18 December 2017
Love actually: when the music says thank you, sorry, I love you, merry Christmas
Whenever I’m depressed about how things are in the world, I think of the arrivals area at Heathrow Airport. It is a general opinion that we now live in a world of hatred and greed, but I disagree. Love is everywhere for me. Often it is not particularly noble or worthy of notes, but anyway there is: fathers and sons, mothers and daughters, husbands and wives, boyfriends, girlfriends, friends. When the Twin Towers were hit, as far as I know none of the dying people called to talk about hatred or revenge, they were all messages of love. I have the strange feeling that – if you look for it – love really is everywhere.
That’s why it’s worth seeing at least once in a lifetime Love actually.
Love actually is the classic film that can make you see love in a different light: it’s not perfect but you like it anyway; it is not about utopias, it’s about normality and therefore also uncertainties, fears, betrayals, insensibilities, losses.
In my opinion it’s the music that make the difference in the film.
Think about it for a moment: try to imagine the whole movie without Here with me by Dido, Turn me on by Nora Jones, Sunday morning by Maroon 5 … it would end up becoming a film about the banality of love, of those that we will consider too much schmaltzy.
Much of the credit is to be attributed to the power of music, to its ability to say thank you, sorry, I love you, merry Christmas!
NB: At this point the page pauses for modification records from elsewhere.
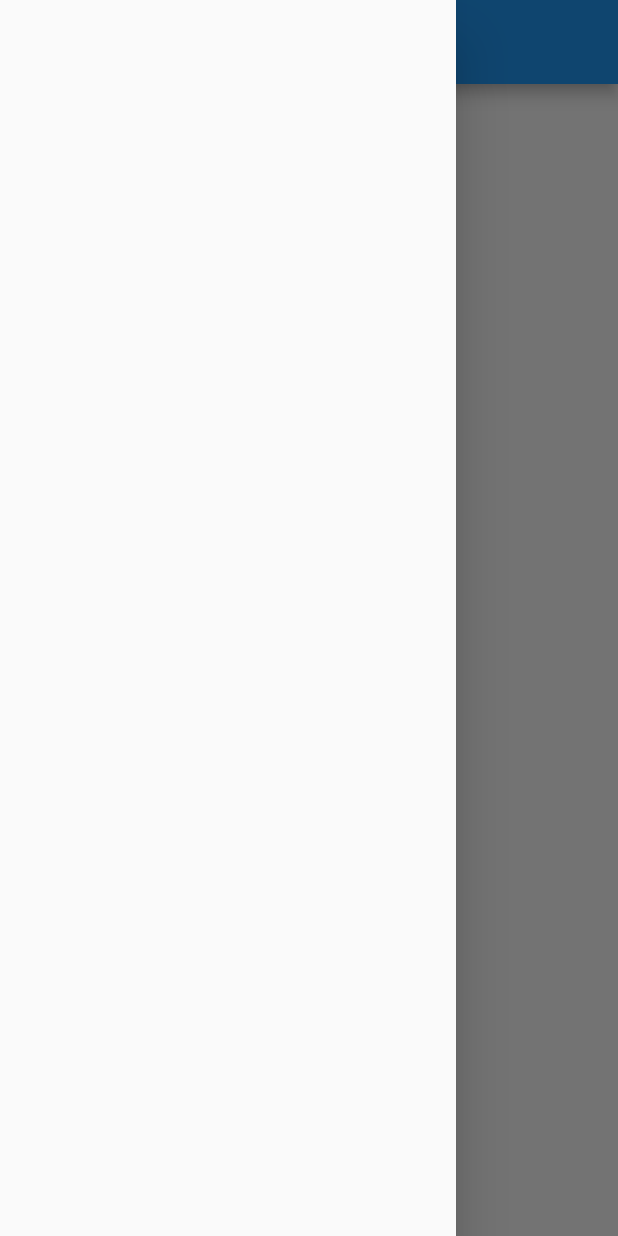
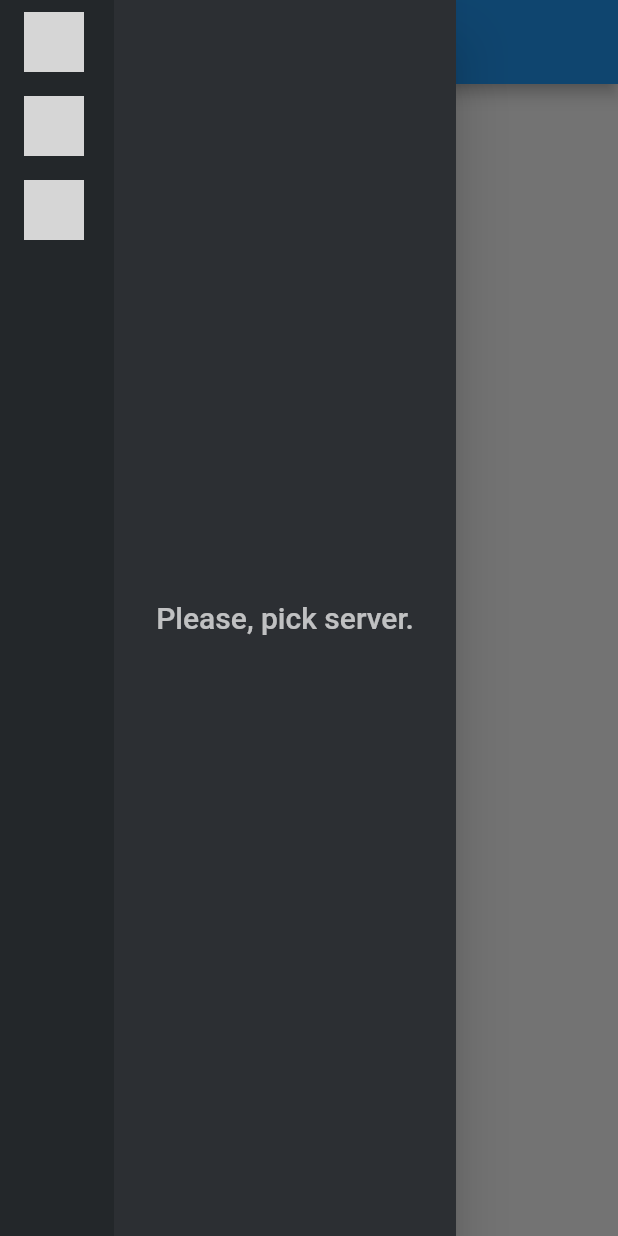
Before and after one commit to Dan-Crane/tmp_dis, a Flutter app: the screen it shows after launch, with the side drawer open, on a phone screen of 412 x 824 dp. Run offline on Flutter 3.47's test engine with Material 2 defaults, Android fonts, the light colour scheme and no system bars; our stand-ins replace expandable; network calls fail; grey boxes are pictures that could not be loaded.

Commit message:
first tmp

```diff
--- a/lib/features/drawer/presentation/drawer.dart
+++ b/lib/features/drawer/presentation/drawer.dart
@@ -1,10 +1,113 @@
+import 'package:dis_flutter/features/channel/domain/entities/channel.dart';
+import 'package:dis_flutter/features/drawer/presentation/widgets/selected_server.dart';
+import 'package:dis_flutter/features/drawer/presentation/widgets/server_list.dart';
+import 'package:dis_flutter/features/room/domain/entities/room.dart';
+import 'package:dis_flutter/features/server/domain/entities/server.dart';
 import 'package:flutter/material.dart';
 
-class DiscordDrawer extends StatelessWidget {
+final test = [
+  Server(
+    name: 'Server 1',
+    imgUrl:
+        'https://static.independent.co.uk/2020/09/22/09/Untitled.png?width=1200',
+    channels: [
+      Channel(
+        name: 'Work',
+        type: ChannelType.text,
+        rooms: [Room(name: 'Room 1')],
+      )
+    ],
+  ),
+  Server(
+    name: 'Server 2',
+    imgUrl: 'https://i.redd.it/e7zk3mde54021.jpg',
+    channels: [
+      Channel(
+        name: 'Game',
+        type: ChannelType.text,
+        rooms: [
+          Room(name: 'Room 1'),
+          Room(name: 'Room 3'),
+        ],
+      )
+    ],
+  ),
+  Server(
+    name: 'Server 2',
+    imgUrl:
+        'https://encrypted-tbn0.gstatic.com/images?q=tbn:ANd9GcSAvkwH3fKgR0hRne7z0VuhDCvxS9V4br_g7g&usqp=CAU',
+    channels: [
+      Channel(
+        name: 'Channel 1',
+        type: ChannelType.text,
+        rooms: [Room(name: 'Room 3')],
+      ),
+      Channel(
+        name: 'Channel 2',
+        type: ChannelType.text,
+        rooms: [
+          Room(name: 'Room 3'),
+          Room(name: 'Room 3'),
+          Room(name: 'Room 3'),
+        ],
+      ),
+      Channel(
+        name: 'Channel 1',
+        type: ChannelType.text,
+        rooms: [Room(name: 'Room 3')],
+      ),
+      Channel(
+        name: 'Channel 2',
+        type: ChannelType.text,
+        rooms: [
+          Room(name: 'Room 3'),
+          Room(name: 'Room 3'),
+          Room(name: 'Room 3'),
+        ],
+      )
+    ],
+  )
+];
+
+class DiscordDrawer extends StatefulWidget {
   const DiscordDrawer({Key? key}) : super(key: key);
 
   @override
+  State<DiscordDrawer> createState() => _DiscordDrawerState();
+}
+
+class _DiscordDrawerState extends State<DiscordDrawer> {
+  Server? selectedServer;
+  List<Server> servers = test;
+
+  @override
   Widget build(BuildContext context) {
-    return Drawer();
+    return Drawer(
+      backgroundColor: const Color.fromRGBO(35, 39, 42, 1),
+      child: Column(
+        children: [
+          Expanded(
+            child: Row(
+              children: [
+                Flexible(
+                  flex: 1,
+                  child: ServerList(
+                    servers: servers,
+                    selectedServer: selectedServer,
+                    onSelected: (server) => setState(
+                      () => selectedServer = server,
+                    ),
+                  ),
+                ),
+                Expanded(
+                  flex: 3,
+                  child: SelectedServer(selectedServer: selectedServer),
+                )
+              ],
+            ),
+          )
+        ],
+      ),
+    );
   }
 }
--- a/lib/features/drawer/presentation/widgets/channel_droplist/channel_droplist.dart
+++ b/lib/features/drawer/presentation/widgets/channel_droplist/channel_droplist.dart
@@ -37,23 +37,29 @@ class ChannelDroplist extends StatelessWidget {
                   Expanded(
                     child: Text(
                       channel.name,
-                      style: Theme.of(context)
-                          .textTheme
-                          .headline4
-                          ?.copyWith(fontWeight: FontWeight.w800),
+                      style: Theme.of(context).textTheme.bodyText1?.copyWith(
+                            fontWeight: FontWeight.w600,
+                            fontSize: 16,
+                            color: Colors.white24,
+                          ),
                     ),
                   ),
-                  IconButton(
-                    onPressed: () => print('add channel'),
-                    padding: EdgeInsets.zero,
-                    iconSize: 20,
-                    icon: const Icon(Icons.add),
+                  InkWell(
+                    onTap: () => print('add channel'),
+                    child: const SizedBox(
+                      height: 30,
+                      width: 30,
+                      child: Icon(
+                        Icons.add,
+                        color: Colors.white24,
+                      ),
+                    ),
                   ),
                 ],
               ),
               collapsed: const SizedBox(),
               expanded: Padding(
-                padding: const EdgeInsetsDirectional.only(start: 20),
+                padding: const EdgeInsetsDirectional.only(start: 30),
                 child: RoomsList(rooms: channel.rooms),
               ),
             ),
--- a/lib/features/drawer/presentation/widgets/channel_droplist/rooms_list.dart
+++ b/lib/features/drawer/presentation/widgets/channel_droplist/rooms_list.dart
@@ -16,13 +16,13 @@ class RoomsList extends StatelessWidget {
             final room = rooms[index];
 
             return Padding(
-              padding: const EdgeInsets.all(10.0),
+              padding: const EdgeInsets.symmetric(vertical: 4.0),
               child: Text(
                 room.name,
-                style: Theme.of(context)
-                    .textTheme
-                    .headline6
-                    ?.copyWith(fontWeight: FontWeight.w800),
+                style: Theme.of(context).textTheme.bodyText1?.copyWith(
+                      fontWeight: FontWeight.w800,
+                      color: Colors.white54,
+                    ),
               ),
             );
           },
--- /dev/null
+++ b/lib/features/drawer/presentation/widgets/channel_view.dart
@@ -0,0 +1,30 @@
+import 'package:dis_flutter/features/channel/domain/entities/channel.dart';
+import 'package:dis_flutter/features/drawer/presentation/widgets/channel_droplist/channel_droplist.dart';
+import 'package:flutter/material.dart';
+
+class ChannelView extends StatelessWidget {
+  final List<Channel> channels;
+
+  const ChannelView({
+    Key? key,
+    required this.channels,
+  }) : super(key: key);
+
+  @override
+  Widget build(BuildContext context) {
+    return Column(
+      children: [
+        Expanded(
+          child: ListView.builder(
+            itemCount: channels.length,
+            itemBuilder: (context, index) {
+              final channel = channels[index];
+
+              return ChannelDroplist(channel: channel);
+            },
+          ),
+        )
+      ],
+    );
+  }
+}
--- /dev/null
+++ b/lib/features/drawer/presentation/widgets/selected_server.dart
@@ -0,0 +1,47 @@
+import 'package:dis_flutter/features/drawer/presentation/widgets/channel_view.dart';
+import 'package:dis_flutter/features/server/domain/entities/server.dart';
+import 'package:flutter/material.dart';
+
+class SelectedServer extends StatelessWidget {
+  final Server? selectedServer;
+
+  const SelectedServer({Key? key, this.selectedServer}) : super(key: key);
+
+  @override
+  Widget build(BuildContext context) {
+    final unwrapServer = selectedServer;
+
+    return ColoredBox(
+      color: const Color.fromRGBO(44, 47, 51, 1),
+      child: SafeArea(
+        child: unwrapServer == null
+            ? Center(
+                child: Text(
+                  'Please, pick server.',
+                  style: Theme.of(context)
+                      .textTheme
+                      .headline6
+                      ?.copyWith(color: Colors.white70),
+                ),
+              )
+            : Column(
+                children: [
+                  Text(
+                    unwrapServer.name,
+                    style: Theme.of(context).textTheme.headline3?.copyWith(
+                          fontWeight: FontWeight.w600,
+                          color: Colors.white70,
+                        ),
+                  ),
+                  Expanded(
+                    child: Padding(
+                      padding: const EdgeInsets.all(8.0),
+                      child: ChannelView(channels: unwrapServer.channels),
+                    ),
+                  ),
+                ],
+              ),
+      ),
+    );
+  }
+}
--- a/lib/features/drawer/presentation/widgets/server_icon.dart
+++ b/lib/features/drawer/presentation/widgets/server_icon.dart
@@ -17,6 +17,7 @@ class ServeerIcon extends StatelessWidget {
     return InkWell(
       onTap: onTap,
       child: Row(
+        mainAxisSize: MainAxisSize.min,
         children: [
           if (isActive)
             Container(
@@ -24,7 +25,7 @@ class ServeerIcon extends StatelessWidget {
               height: 40,
               margin: const EdgeInsets.only(right: 10),
               decoration: const BoxDecoration(
-                color: Colors.black,
+                color: Colors.white70,
                 borderRadius: BorderRadius.only(
                   topRight: Radius.circular(8.0),
                   bottomRight: Radius.circular(8.0),
@@ -35,7 +36,7 @@ class ServeerIcon extends StatelessWidget {
             const SizedBox(width: 16),
           CircleAvatar(
             backgroundImage: NetworkImage(urlPath),
-            radius: 30,
+            radius: 20,
           ),
         ],
       ),
--- /dev/null
+++ b/lib/features/drawer/presentation/widgets/server_list.dart
@@ -0,0 +1,35 @@
+import 'package:dis_flutter/features/drawer/presentation/widgets/server_icon.dart';
+import 'package:dis_flutter/features/server/domain/entities/server.dart';
+import 'package:flutter/material.dart';
+
+class ServerList extends StatelessWidget {
+  final List<Server> servers;
+  final Server? selectedServer;
+  final ValueSetter<Server> onSelected;
+
+  const ServerList({
+    Key? key,
+    required this.servers,
+    required this.selectedServer,
+    required this.onSelected,
+  }) : super(key: key);
+
+  @override
+  Widget build(BuildContext context) {
+    return ListView.builder(
+      itemCount: servers.length,
+      itemBuilder: (context, index) {
+        final server = servers[index];
+
+        return Padding(
+          padding: const EdgeInsets.symmetric(vertical: 8.0),
+          child: ServeerIcon(
+            urlPath: server.imgUrl,
+            isActive: selectedServer == server,
+            onTap: () => onSelected.call(server),
+          ),
+        );
+      },
+    );
+  }
+}
```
Oscar Wilde said that music is the art closest to tears and memory, and how much he was and he still is right.
Even though Mariah Carey has retired from the world of music and put on 30 kg since that distant 1994, nobody will never forget All I want for Christmas is you, the Christmas song for excellence, the one that when you sing it (and maybe they hate) you can not help but feel “badly” romantic.
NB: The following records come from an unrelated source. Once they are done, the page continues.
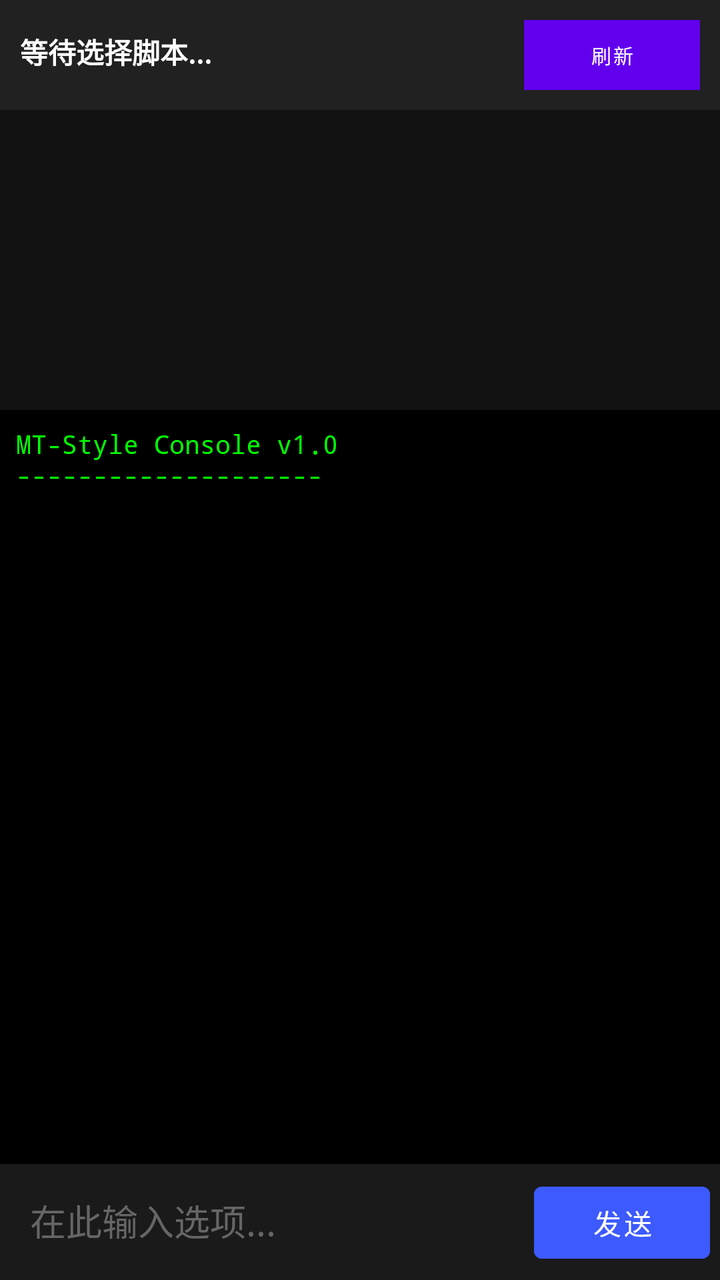
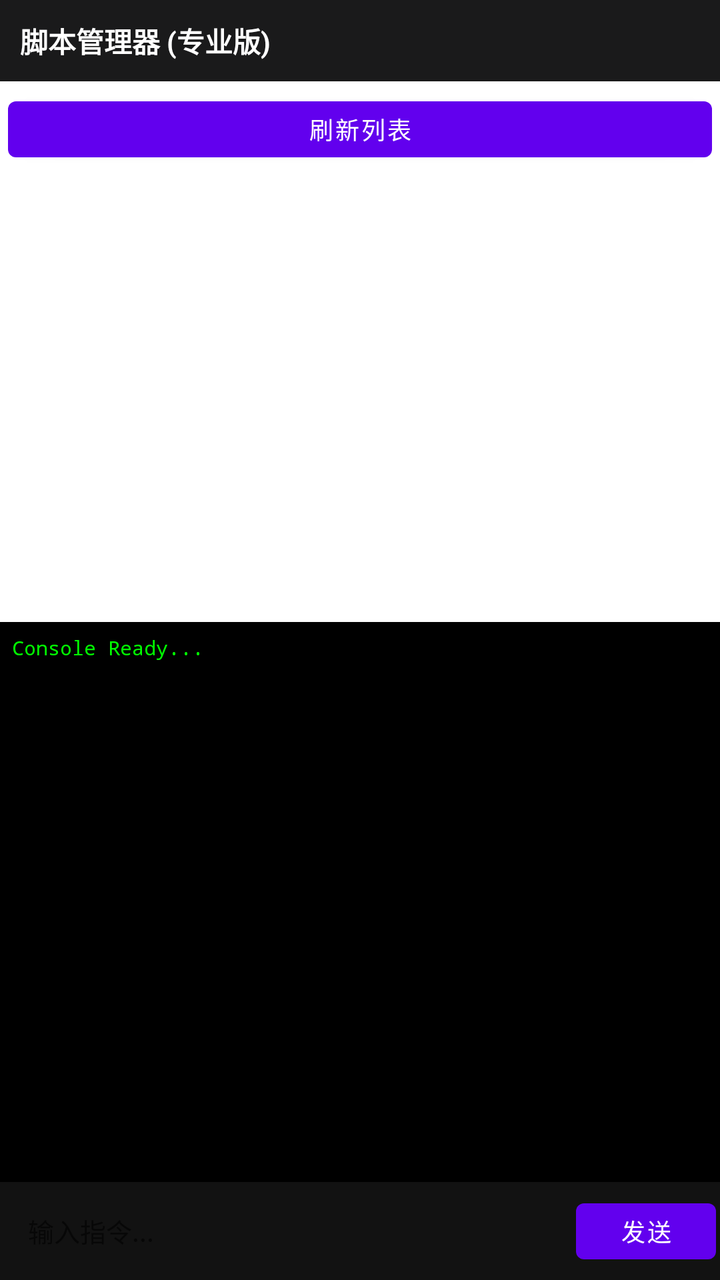

Compare the two renders of this Android layout. The source of the first and the diff that turns it into the second are given below.
<!-- AndroidManifest.xml: application theme Theme.RootScriptExecutor -->
<!-- res/layout/activity_main.xml -->
<?xml version="1.0" encoding="utf-8"?>
<LinearLayout xmlns:android="http://schemas.android.com/apk/res/android"
    android:layout_width="match_parent"
    android:layout_height="match_parent"
    android:orientation="vertical"
    android:background="#000000">

    <LinearLayout
        android:layout_width="match_parent"
        android:layout_height="wrap_content"
        android:background="#212121"
        android:padding="10dp"
        android:orientation="horizontal">
        <TextView
            android:id="@+id/tv_title"
            android:layout_width="0dp"
            android:layout_height="wrap_content"
            android:layout_weight="1"
            android:text="等待选择脚本..."
            android:textColor="#FFFFFF"
            android:textStyle="bold" />
        <Button
            android:id="@+id/btn_refresh"
            android:layout_width="wrap_content"
            android:layout_height="35dp"
            android:background="#3D5AFE"
            android:text="刷新"
            android:textSize="10sp"
            android:textColor="#FFFFFF" />
    </LinearLayout>

    <ListView
        android:id="@+id/script_list"
        android:layout_width="match_parent"
        android:layout_height="150dp"
        android:background="#121212"
        android:divider="#333333"
        android:dividerHeight="1dp" />

    <ScrollView
        android:id="@+id/console_scroll"
        android:layout_width="match_parent"
        android:layout_height="0dp"
        android:layout_weight="1"
        android:background="#000000"
        android:padding="8dp">
        <TextView
            android:id="@+id/console_output"
            android:layout_width="match_parent"
            android:layout_height="wrap_content"
            android:fontFamily="monospace"
            android:text="MT-Style Console v1.0\n--------------------\n"
            android:textColor="#00FF00" 
            android:textSize="13sp" />
    </ScrollView>

    <LinearLayout
        android:layout_width="match_parent"
        android:layout_height="wrap_content"
        android:background="#1A1A1A"
        android:padding="5dp"
        android:orientation="horizontal">
        <EditText
            android:id="@+id/et_input"
            android:layout_width="0dp"
            android:layout_height="wrap_content"
            android:layout_weight="1"
            android:hint="在此输入选项..."
            android:textColor="#FFFFFF"
            android:textColorHint="#666666"
            android:background="@null"
            android:padding="10dp" />
        <Button
            android:id="@+id/btn_send"
            android:layout_width="wrap_content"
            android:layout_height="wrap_content"
            android:text="发送"
            android:backgroundTint="#3D5AFE" />
    </LinearLayout>
</LinearLayout>
<!-- resources referenced by this layout -->
<resources>
  <style name="Theme.RootScriptExecutor" parent="Theme.MaterialComponents.DayNight.DarkActionBar">
          
          <item name="colorPrimary">@color/purple_500</item>
          <item name="colorPrimaryVariant">@color/purple_700</item>
          <item name="colorOnPrimary">@color/white</item>
          
          <item name="colorSecondary">@color/teal_200</item>
          <item name="colorSecondaryVariant">@color/teal_700</item>
          <item name="colorOnSecondary">@color/black</item>
          
          <item name="android:statusBarColor" tools:targetApi="l">?attr/colorPrimaryVariant</item>
          
      </style>
  <color name="purple_500">#FF6200EE</color>
  <color name="purple_700">#FF3700B3</color>
  <color name="white">#FFFFFFFF</color>
  <color name="teal_200">#FF03DAC5</color>
  <color name="teal_700">#FF018786</color>
  <color name="black">#FF000000</color>
</resources>

<!-- the commit's change to res/layout/activity_main.xml (unified diff, before → after) -->
@@ -3,78 +3,74 @@
     android:layout_width="match_parent"
     android:layout_height="match_parent"
     android:orientation="vertical"
-    android:background="#000000">
+    android:background="?android:attr/windowBackground">
 
-    <LinearLayout
+    <TextView
+        android:id="@+id/tv_title"
         android:layout_width="match_parent"
         android:layout_height="wrap_content"
-        android:background="#212121"
+        android:background="#1A1A1B"
         android:padding="10dp"
-        android:orientation="horizontal">
-        <TextView
-            android:id="@+id/tv_title"
-            android:layout_width="0dp"
-            android:layout_height="wrap_content"
-            android:layout_weight="1"
-            android:text="等待选择脚本..."
-            android:textColor="#FFFFFF"
-            android:textStyle="bold" />
-        <Button
-            android:id="@+id/btn_refresh"
-            android:layout_width="wrap_content"
-            android:layout_height="35dp"
-            android:background="#3D5AFE"
-            android:text="刷新"
-            android:textSize="10sp"
-            android:textColor="#FFFFFF" />
-    </LinearLayout>
+        android:text="脚本管理器 (专业版)"
+        android:textColor="#FFFFFF"
+        android:textSize="14sp"
+        android:textStyle="bold" />
+
+    <Button
+        android:id="@+id/btn_refresh"
+        android:layout_width="match_parent"
+        android:layout_height="40dp"
+        android:layout_margin="4dp"
+        android:text="刷新列表"
+        android:textSize="12sp" />
 
     <ListView
         android:id="@+id/script_list"
         android:layout_width="match_parent"
-        android:layout_height="150dp"
-        android:background="#121212"
+        android:layout_height="0dp"
+        android:layout_weight="1"
         android:divider="#333333"
-        android:dividerHeight="1dp" />
+        android:dividerHeight="0.5dp"
+        android:background="?android:attr/colorBackground" />
 
     <ScrollView
         android:id="@+id/console_scroll"
         android:layout_width="match_parent"
-        android:layout_height="0dp"
-        android:layout_weight="1"
+        android:layout_height="280dp"
         android:background="#000000"
-        android:padding="8dp">
+        android:padding="6dp">
         <TextView
             android:id="@+id/console_output"
             android:layout_width="match_parent"
             android:layout_height="wrap_content"
             android:fontFamily="monospace"
-            android:text="MT-Style Console v1.0\n--------------------\n"
+            android:text="Console Ready...\n"
             android:textColor="#00FF00" 
-            android:textSize="13sp" />
+            android:textSize="10sp" 
+            android:lineSpacingExtra="2dp" />
     </ScrollView>
 
     <LinearLayout
         android:layout_width="match_parent"
         android:layout_height="wrap_content"
-        android:background="#1A1A1A"
-        android:padding="5dp"
+        android:background="#121212"
+        android:padding="2dp"
         android:orientation="horizontal">
         <EditText
             android:id="@+id/et_input"
             android:layout_width="0dp"
-            android:layout_height="wrap_content"
+            android:layout_height="45dp"
             android:layout_weight="1"
-            android:hint="在此输入选项..."
+            android:hint="输入指令..."
             android:textColor="#FFFFFF"
-            android:textColorHint="#666666"
+            android:textSize="13sp"
             android:background="@null"
-            android:padding="10dp" />
+            android:paddingStart="12dp" />
         <Button
             android:id="@+id/btn_send"
-            android:layout_width="wrap_content"
-            android:layout_height="wrap_content"
+            android:layout_width="70dp"
+            android:layout_height="40dp"
             android:text="发送"
-            android:backgroundTint="#3D5AFE" />
+            android:textSize="12sp" />
     </LinearLayout>
 </LinearLayout>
This is the effect of music. It gets inside, just a few notes and it rekindles memories, dissolves tensions, makes hearts beat.
But let’s get to the big shot: well if, as I do, Barry White does the same effect as the cast of the TV series Ally Mcbeal, then you will not have forgotten Hugh Grant in The Dancing Prime Minister.
After that scene nobody will be able to listen to Jump (For my love) and not think about the British actor and Love actually.
I confess that when I moved to Trieste, the poster of the film was one of the few things that I detached from the wall to take it with me.
It’s my film panacea. Madly in love with the shy Karl, I was empathetically in tune with Sarah; for years I dreamed of the scene where she, behind a staircase, rejoices like a little girl for bringing home that great hot guy of her colleague!
Today there is no book on the nightstand but there is another story “that teaches us to see with our ears and to hear with our heart”: it is music.
At least at Christmas, we would try to put ourselves under the light of love.
Love is all (you) we need. Love is all around (us). Love actually.
Ph. Sara Cartelli
© The Eat Culture
She is an art historian, optimistic and empathic by nature. She imagines a world where sow kindness enjoying the little things. She's in love with stories since she was a child, for the Eat Culture she eats books and arts. Per aspera ad astra says the only tattoo on her skin. It reminds her that the road that leads to her dreams is not always easy but that she never gives up.